Although it is clear that Indians were not simply victimized by the maritime fur trade, it remains important to point out that it did not simply bring unalloyed benefits. For one thing, some native groups clearly profited more than others. Different groups of Indians tried to monopolize the trade with Europeans for themselves and drive other native competitors away. Most bands that did a lot of trading did not acquire the majority of pelts by themselves, but rather traded with or raided other Indian groups for them. Overall, the maritime fur trade likely increased divisions between different bands or groups of natives. Still another aspect of the trade was that it connected Indians to a global economy over which, ultimately, they had very little influence. Natives did not automatically become pawns of European capitalism, but they did grow more reliant on manufactured goods produced elsewhere (think for a second about the impact of acquiring and using firearms in the trade, and about how destabilizing that commodity could be among Indian groups), and they did change some of their subsistence patterns in order to meet the market demand for sea otter pelts. When those pelts became scarcer and the sea otter increasingly bordered on extinction in certain parts of the Northwest Coast (Nootka Sound had no more sea otter to hunt by 1795, ten years after the opening of the trade), additional adjustments were needed.
Right: "Pira y Sepulcros de la Familia del Cacique An-Kau en el Puerto de Mulgrave," 1792. These engravings after 1792 drawings show native family burial structures at Mulgrave. From Malaspina, Vaije Politico-Clientifico, 120. (University of Washington Special Collections)

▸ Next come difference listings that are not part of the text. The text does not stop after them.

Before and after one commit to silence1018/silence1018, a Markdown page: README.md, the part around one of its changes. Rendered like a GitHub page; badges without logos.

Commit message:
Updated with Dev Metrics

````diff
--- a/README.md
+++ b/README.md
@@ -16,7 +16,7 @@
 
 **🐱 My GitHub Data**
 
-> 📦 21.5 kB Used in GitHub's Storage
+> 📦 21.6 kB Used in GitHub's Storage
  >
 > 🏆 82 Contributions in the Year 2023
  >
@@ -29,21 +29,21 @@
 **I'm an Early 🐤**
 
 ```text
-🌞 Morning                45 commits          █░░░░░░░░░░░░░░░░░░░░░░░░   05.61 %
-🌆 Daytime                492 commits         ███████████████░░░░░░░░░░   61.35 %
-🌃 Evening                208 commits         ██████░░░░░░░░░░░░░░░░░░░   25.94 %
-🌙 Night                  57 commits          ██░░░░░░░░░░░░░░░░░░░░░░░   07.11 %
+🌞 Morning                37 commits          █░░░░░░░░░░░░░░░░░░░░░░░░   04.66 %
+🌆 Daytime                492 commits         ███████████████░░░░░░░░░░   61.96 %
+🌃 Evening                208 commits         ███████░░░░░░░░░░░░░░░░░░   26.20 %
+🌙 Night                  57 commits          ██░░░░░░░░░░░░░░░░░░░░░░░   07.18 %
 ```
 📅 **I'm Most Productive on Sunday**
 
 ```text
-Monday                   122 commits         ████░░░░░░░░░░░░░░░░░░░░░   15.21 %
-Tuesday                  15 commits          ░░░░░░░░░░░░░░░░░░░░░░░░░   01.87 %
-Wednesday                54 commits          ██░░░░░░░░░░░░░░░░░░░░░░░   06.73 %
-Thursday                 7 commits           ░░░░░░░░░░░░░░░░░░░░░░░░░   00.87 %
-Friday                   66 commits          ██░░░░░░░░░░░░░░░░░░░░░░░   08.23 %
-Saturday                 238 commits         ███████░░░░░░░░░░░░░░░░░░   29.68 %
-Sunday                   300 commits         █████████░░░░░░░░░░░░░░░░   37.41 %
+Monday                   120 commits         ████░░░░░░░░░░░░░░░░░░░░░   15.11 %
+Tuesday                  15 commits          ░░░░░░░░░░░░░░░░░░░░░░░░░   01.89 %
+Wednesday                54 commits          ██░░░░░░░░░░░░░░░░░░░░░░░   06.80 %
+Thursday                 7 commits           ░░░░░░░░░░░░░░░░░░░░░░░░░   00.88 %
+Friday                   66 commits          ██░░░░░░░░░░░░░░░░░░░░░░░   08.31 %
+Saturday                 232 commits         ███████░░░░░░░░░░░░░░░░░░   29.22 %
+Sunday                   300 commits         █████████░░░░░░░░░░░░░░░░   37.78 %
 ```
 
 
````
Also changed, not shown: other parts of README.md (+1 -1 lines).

Scholars, especially those working on British Columbia, continue to debate over just how destructive the early fur trade was. In 1977, the historian Robin Fisher (in Contact and Conflict: Indian-European Relations in British Columbia, 1774-1890) suggested that natives and Europeans met as relative equals in the fur trade, and that the infusion of new wealth from the commerce produced a high point in Northwest Coast cultures. In other words, the trade was largely beneficial to both parties, prior to the establishment of British colonies in western Canada after 1846. Writing fifteen years after Fisher, James R. Gibson, Otter Skins, Boston Ships, and China Goods: The Maritime Fur Trade of the Northwest Coast, 1785-1841 (1992), strikes a more balanced tone, inventorying both advantages and disadvantages to Indians. More recently, finally, Cole Harris (in The Resettlement of British Columbia  and elsewhere), taking issue especially with Fisher, has described a native world much more dislocated and disrupted because of the fur trade. Harris emphasizes the conflict between Europeans and Indians, the heightened inequities resulting from the new struggle for wealth, and the great devastation caused by diseases introduced in this era.
No doubt the most destructive effect of the maritime fur trade—recognized by both Fisher and Harris—was the heightened incidence of epidemic diseases among native peoples. Natives of the Americas had no immunity to the diseases that Europeans imported from the Old World, which meant that outbreaks of such illnesses as smallpox, measles, and malaria could be tremendously destructive;a rough estimate holds that Old World diseases depopulated native societies by about 90% within the first century of contact. Now, it is surely the case that these kinds of epidemic disease could and would have reached the Pacific Northwest without the advent of the maritime fur trade; after all, scholars estimate that the first epidemic of smallpox broke out around 1780-82, before the trade got started in a systematic way. But the regular contact that followed the opening of the trade—with more than two hundred vessels arriving between 1785 and 1804 to engage in trading—ensured that Northwest Coast Indians would be exposed repeatedly to multiple epidemic diseases against which they had little immunity or resistance. These diseases initiated the sustained demographic decline of native peoples in the Pacific Northwest between the 1770s and the beginning of the 20th century. The actual rates of depopulation are also matters of dispute among scholars; it has proven difficult to measure the effects of disease because the sources of information about them are so flawed and because such things as the possible rates of population recovery are not fully understood. Nonetheless, the anthropologist Robert Boyd suggests that between 1774 and 1874 the population of natives along the Northwest Coast—the area stretching roughly from the 60th parallel (southern Alaska) to the 42nd parallel (the Oregon-California border)—declined by 80%, from roughly 200,000 to about 40,000. The same scholar writes that the native population of the Columbia Plateau declined by 48% in the period 1805-1870. Disease accounted for the vast majority of these declines in population; commerce between natives and non-natives vastly increased the contacts between peoples that accelerated the spread of the disease. As with their relationship to global capitalism, Indians who encountered epidemic diseases found themselves caught inextricably in a web of invisible but nonetheless destructive forces, introduced from outside the region, over which they had little or no control.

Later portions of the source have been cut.